After half a century, there is a commercial market for Moon missions

Takeshi Hakamada, CEO of Japanese firm ispace, after explaining that its Hakuto-R Mission 1 lander had lost communication with ground control in Tokyo on April 26 (Photo: AFP)
Takeshi Hakamada, CEO of Japanese firm ispace, after explaining that its Hakuto-R Mission 1 lander had lost communication with ground control in Tokyo on April 26 (Photo: AFP)

Summary

  • A Japanese firm’s failure marks the first of many private-sector attempts

“The Moon is a Harsh Mistress", by Robert Heinlein, was not just the most influential novel about the Moon published in the 20th century. It was also the one with the raciest title. In the body of the book, though, the Moon’s role is less dominatrix, more docent: what Professor Bernado de la Paz actually says in the speech from which the title-words stem is that the Moon “is a stern schoolmistress" who teaches “harsh lessons". And this, it seems, is true.

The latest pupils to walk out of one of her tests with only a new crater to show for it are the team at ispace, a Japanese company, which tried, and failed, to land HAKUTO-R Mission 1 on the edge of Mare Frigoris on April 25th. The spacecraft, launched last December, had performed nicely as it took a slow, energy efficient trajectory out to the Moon, inserted itself into orbit, and adjusted that orbit until it was circling at 100km just as intended. On the final journey from orbit to surface, though, its engine cut out a little too early and it plummeted to the surface.
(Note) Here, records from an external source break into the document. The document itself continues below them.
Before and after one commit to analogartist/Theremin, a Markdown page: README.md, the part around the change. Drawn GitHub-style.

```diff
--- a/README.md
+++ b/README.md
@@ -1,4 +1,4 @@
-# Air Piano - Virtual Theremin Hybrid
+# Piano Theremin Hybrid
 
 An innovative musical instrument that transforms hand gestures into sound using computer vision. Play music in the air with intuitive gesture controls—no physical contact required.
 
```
Quite why the spacecraft ran out of fuel a bit before the finish line is not clear. But it is not the end of the story. Managing to get to within a few kilometres of the Moon’s surface may sound like something of a pyrrhic victory, but it shows that most of the company’s engineering works. What is more, the mission was insured (one of various ways in which it was the first of a kind), though whether the crash falls within the scope of the policy has not been announced. And though the company’s share price dropped by 20% on the day after the crash, at the end of the day it was still comfortably above the level at which it listed on the Tokyo Stock Exchange Growth Market just a couple of weeks ago. The company is at work on a second HAKUTO-R spacecraft for launch next year, and it is providing a Moon lander of a different design as part of a team working on a mission for 2025.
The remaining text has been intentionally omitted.